60) Cramps: Next Chair Over

September 28, 2006

El Milagro:
Matt stuck me today. They are more-or-less back on time these days, and have integrated the computers into their work. I got back to reading David’s novel*, which I must admit, was boring enough that I put it down several weeks ago. But I want to read it because it is about people who are raised to provide organs for the general population. Of course, you don’t figure that out for the first 95 pages or so. And those first 95 pages are all about a young girl’s perspective of boarding school. So, anyway I picked it back up today and got into the part where she is describing how they first started figuring out that they are different, and that they are being raised for organ harvesting. Cool! Now I can get into the book maybe.

I read a few chapters and thought I’ld catch a few winks before Survivor. All of a sudden, Moritz & Minions are looming there in front of my prostrate body. They all looked down at me and passed their judgement: I am alive, but I need more medication to be truly well balanced medically. I am still off balance in the PTH department.** They decreed I should add another dose of Sensipar to my pile of medications, and Jennifer the Dietician stayed briefly to explain to me about it. (For more on this, see Post # 43 in August)

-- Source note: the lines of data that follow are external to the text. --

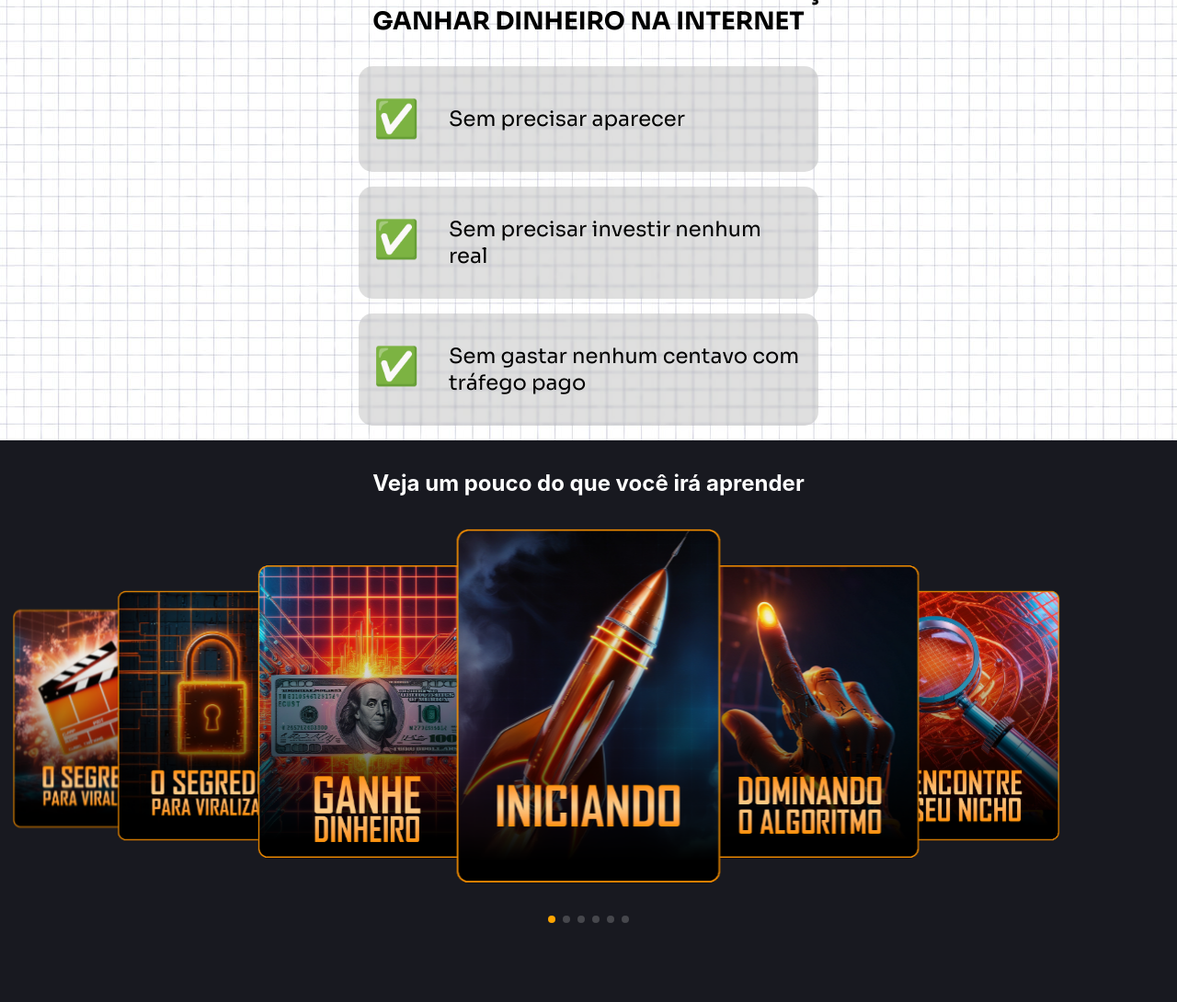
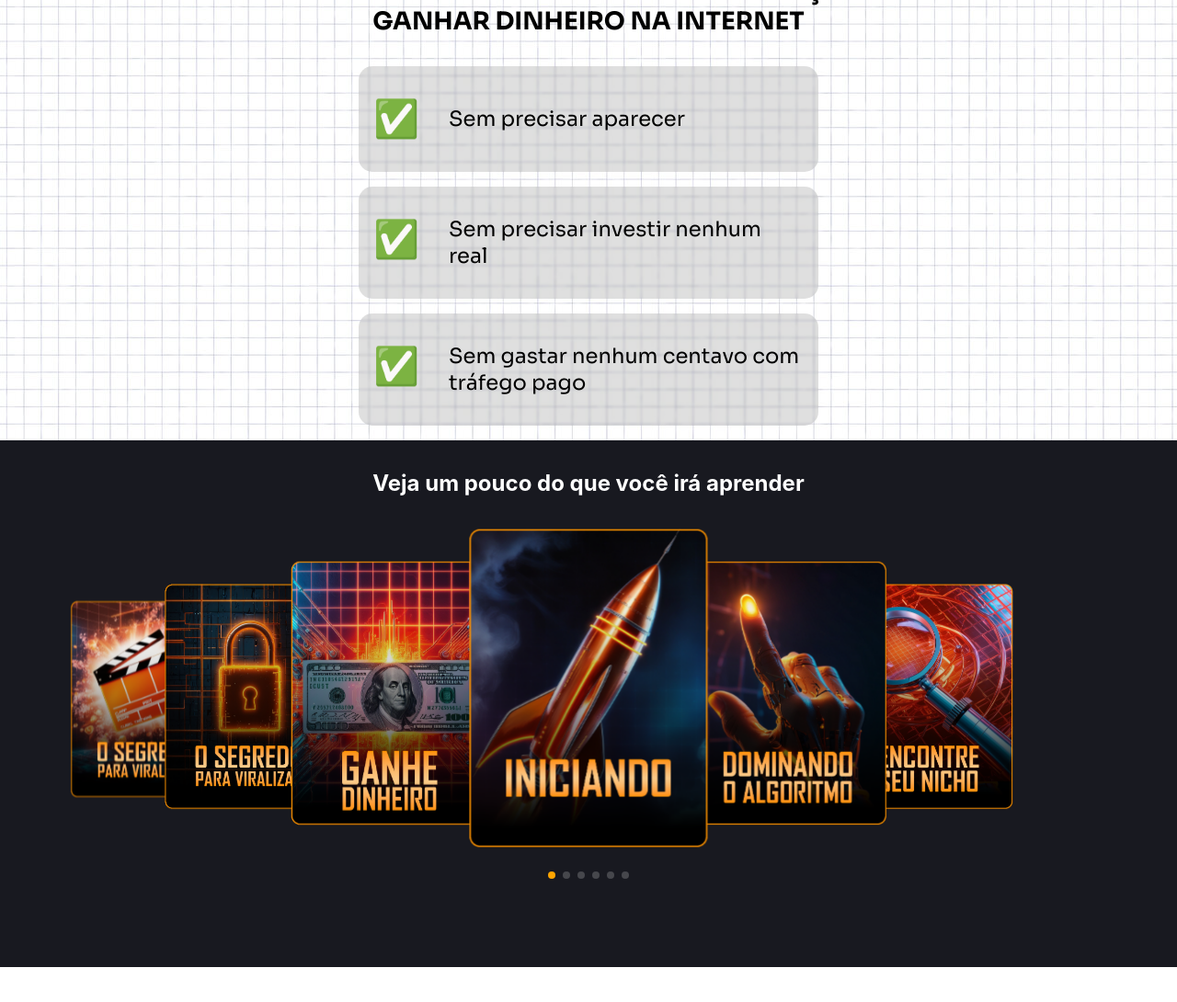
Before and after one commit to mateussuricato/vivendo-de-cortes-lp, a React (Create React App) app: page / in a window 1280 px wide. Shown: the part 1159-2249 px from the top of the page at 92% size. After the commit the page ends 2211 px from the top, so only its background shows below. Built offline with nearby package versions, Linux system fonts and the light colour scheme.

Commit message:
feature: gallery change size scrolll

```diff
--- a/src/components/SwiperDiv/style.js
+++ b/src/components/SwiperDiv/style.js
@@ -63,14 +63,14 @@ export const Container = styled.div`
     }
 
     .swiper_container {
-        height: 33rem;
+        height: 30rem;
         padding: 2rem 0;
         position: relative;
     }
 
     .swiper-slide {
-        width: 291px;
-        height: 392px;
+        width: 261.9px;
+        height: 352.8px;
         position: relative;
     }
 
@@ -87,8 +87,8 @@ export const Container = styled.div`
     }
 
     .swiper-slide img {
-        width: 291px;
-        height: 392px;
+        width: 261.9px;
+        height: 352.8px;
         object-fit: cover;
     }
 
```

Survivor has thrown the formerly culturally segregated tribes back into a heap and separated them into groups with equal numbers of men and women… boring. And now they are off again, creating alliances and picking losers to cast off the island. This may be the last one I watch.

Right near the end of my session, the woman next to me yelped out and jumped up, begging, “Take me off! Take me off?” Herman, Debbie, and Ron were there in seconds putting her back in her chair, with Herman holding her feet (cramps) and Ron trying to assess her; “Hello ___. Are you there? Can you hear me?” She may have passed out. The staff quickly assessed that she is diabetic and Herman rushed her an insulin shot and she slowly came around. I noticed how quiet and dis-interested all the other people became. No one wants to see anyone in pain around here. Twenty minutes later she still didn’t seem all together to me, but they let her wander out to find her ride.

Notes: In at 74.0 Kg. and out at 72.1 Kg.
* Ishiguro, K. (2005) Never let me go. New York: Vintage Books
** chronic kidney disease (2005) Davita.com. Retrieved June 28th from


melanie said...

I am missing a new season of Survivor? I must get a better grip on my schedule.

the book sounds interesting. keep up the good spirits.


JN said...

Yes Melanie, the new Survivor is on and has already gone thru a major shift... and maybe it is downhill from here. Dialysis is wonderful for TV watching... only sometimes it ends right in the middle of a program and you feel dumb sitting there holding a chair while watching TV. JN